2.  Check your heart. Parents may well be wanting to bask in the reflected glory of their child’s county trial. Children may well want to please their parents by getting selected. Ministry staff may well be governed by a concern not to lose a ‘key family’ from their ministry. Pray for godly motivations and be honest with yourself about your real motives (often dressed up in pseudo-godly way!

3.  Don’t force a choice between the two if you don’t have to - if there is a workable solution then go for it, but as you do so be realistic about its implications both practically but also spiritually. So parents if you will drive two hours to watch your child play squash against another club, will you be similarly devoted to getting them to and from youth group on Friday evening?

4.  Realise the primary role that parents have for the spiritual health of their children.
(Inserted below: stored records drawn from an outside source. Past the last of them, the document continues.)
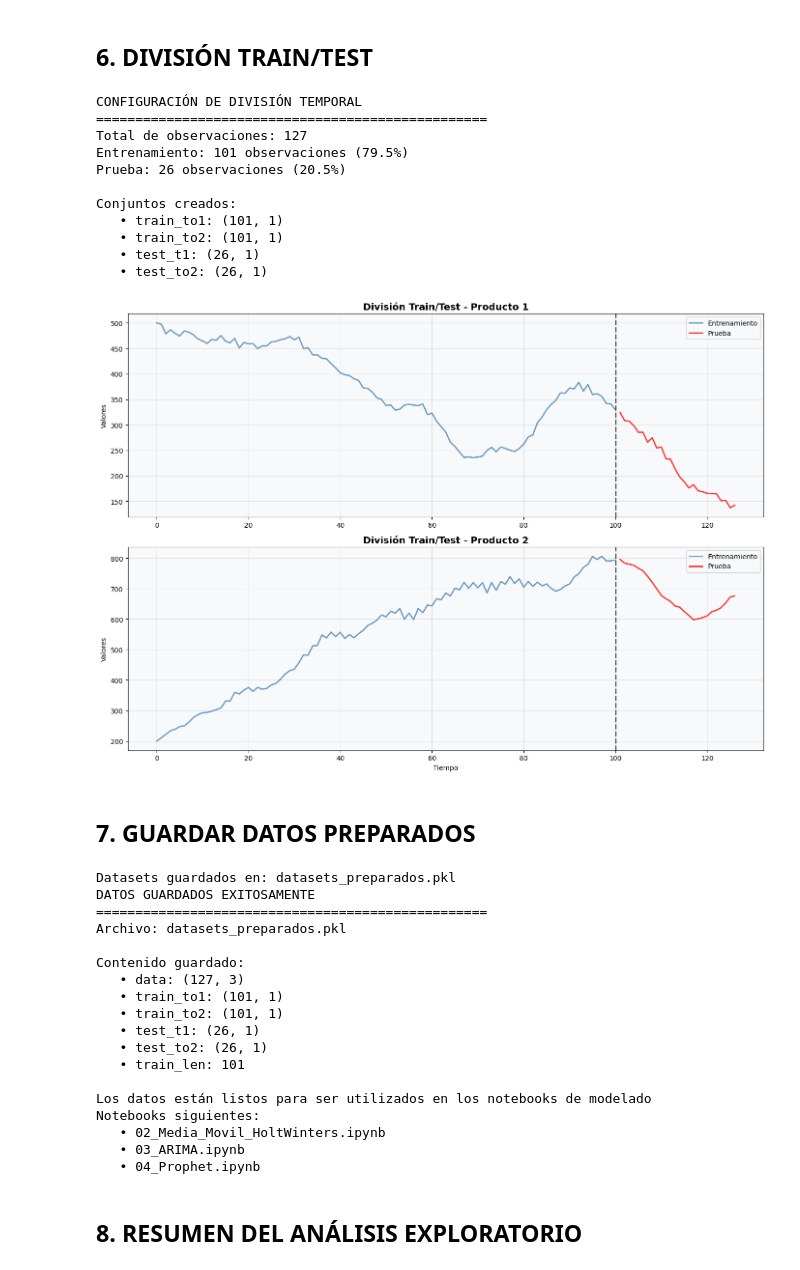
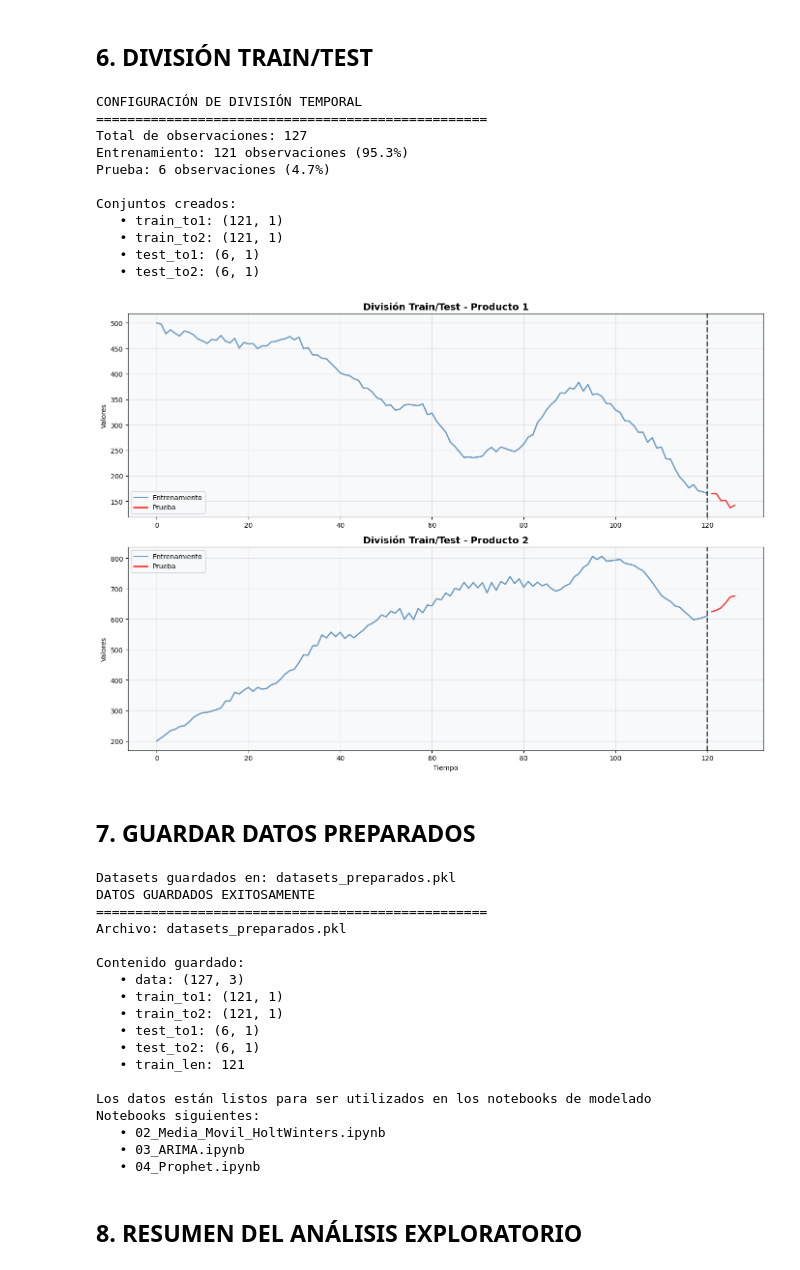
Before and after one commit to DarkLord0404/AAIII, a Jupyter notebook: Taller Final/01_Analisis_Exploratorio.ipynb, the cells around one changed output. Saved outputs shown, nothing was run; the diff lists cells and outputs as text; code cells hidden in the pictures.

```diff
--- a/Taller Final/01_Analisis_Exploratorio.ipynb
+++ b/Taller Final/01_Analisis_Exploratorio.ipynb
@@ -335,40 +335,41 @@ plt.show()
 ## 6. DIVISIÓN TRAIN/TEST
 # %%
 # Configurar división temporal
-train_len = int(len(data) * 0.8)  # 80% para entrenamiento
+test_len = 6  # 6 datos para prueba
+train_len = len(data) - test_len
 print(f"CONFIGURACIÓN DE DIVISIÓN TEMPORAL")
 print("=" * 50)
 print(f"Total de observaciones: {len(data)}")
 print(f"Entrenamiento: {train_len} observaciones ({train_len/len(data)*100:.1f}%)")
-print(f"Prueba: {len(data) - train_len} observaciones ({(len(data) - train_len)/len(data)*100:.1f}%)")
+print(f"Prueba: {test_len} observaciones ({test_len/len(data)*100:.1f}%)")
 
 # Crear conjuntos de entrenamiento y prueba
 train_to1 = data.iloc[:train_len][['producto1']].copy()
 train_to2 = data.iloc[:train_len][['producto2']].copy()
-test_t1 = data.iloc[train_len:][['producto1']].copy()
+test_to1 = data.iloc[train_len:][['producto1']].copy()
 test_to2 = data.iloc[train_len:][['producto2']].copy()
 
 print(f"\nConjuntos creados:")
 print(f"   • train_to1: {train_to1.shape}")
 print(f"   • train_to2: {train_to2.shape}")
-print(f"   • test_t1: {test_t1.shape}")
+print(f"   • test_to1: {test_to1.shape}")
 print(f"   • test_to2: {test_to2.shape}")
 
 # Visualizar la división usando la función del módulo de configuración
 cfg.plot_train_test_split(train_to1, test_t1, train_to2, test_to2, train_len, 'División Train/Test')
 # %% [output]
 CONFIGURACIÓN DE DIVISIÓN TEMPORAL
 ==================================================
 Total de observaciones: 127
-Entrenamiento: 101 observaciones (79.5%)
-Prueba: 26 observaciones (20.5%)
+Entrenamiento: 121 observaciones (95.3%)
+Prueba: 6 observaciones (4.7%)
 
 Conjuntos creados:
-   • train_to1: (101, 1)
-   • train_to2: (101, 1)
-   • test_t1: (26, 1)
-   • test_to2: (26, 1)
+   • train_to1: (121, 1)
+   • train_to2: (121, 1)
+   • test_to1: (6, 1)
+   • test_to2: (6, 1)
-[figure, old version]
+[figure, new version]
 # %% [markdown]
 ## 7. GUARDAR DATOS PREPARADOS
 # %%
@@ -377,7 +378,7 @@ datasets = {
     'data': data,
     'train_to1': train_to1,
     'train_to2': train_to2,
-    'test_t1': test_t1,
+    'test_to1': test_to1,
     'test_to2': test_to2,
     'train_len': train_len
 }
@@ -408,11 +409,11 @@ Archivo: datasets_preparados.pkl
 
 Contenido guardado:
    • data: (127, 3)
-   • train_to1: (101, 1)
-   • train_to2: (101, 1)
-   • test_t1: (26, 1)
-   • test_to2: (26, 1)
-   • train_len: 101
+   • train_to1: (121, 1)
+   • train_to2: (121, 1)
+   • test_to1: (6, 1)
+   • test_to2: (6, 1)
+   • train_len: 121
 
 Los datos están listos para ser utilizados en los notebooks de modelado
 Notebooks siguientes:
```
Also changed, not shown: parts of 3 cells of this notebook, 6 other files.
It is primarily the parents job, not the church’s, to bring up their children in the grace and truth of the gospel. This does not mean you are responsible for wether they trust in Christ - that is God’s area, but beware the thinking that “as long as I get my child to youth group then I’ve done my bit”. Youth leaders are there to help but its your child and ultimately under God he or she is your responsibility. So take an active lead in trying to resolve the church sport tension yourself. There was a great example of a Father who would drive his young lad to rugby on Sunday mornings but every week they would pull over for half an hour on the way there and do a bible study together that he had prepared. It turned out to be the most precious time of the week between him and his son!

Pete Nicholas, Christians in Sport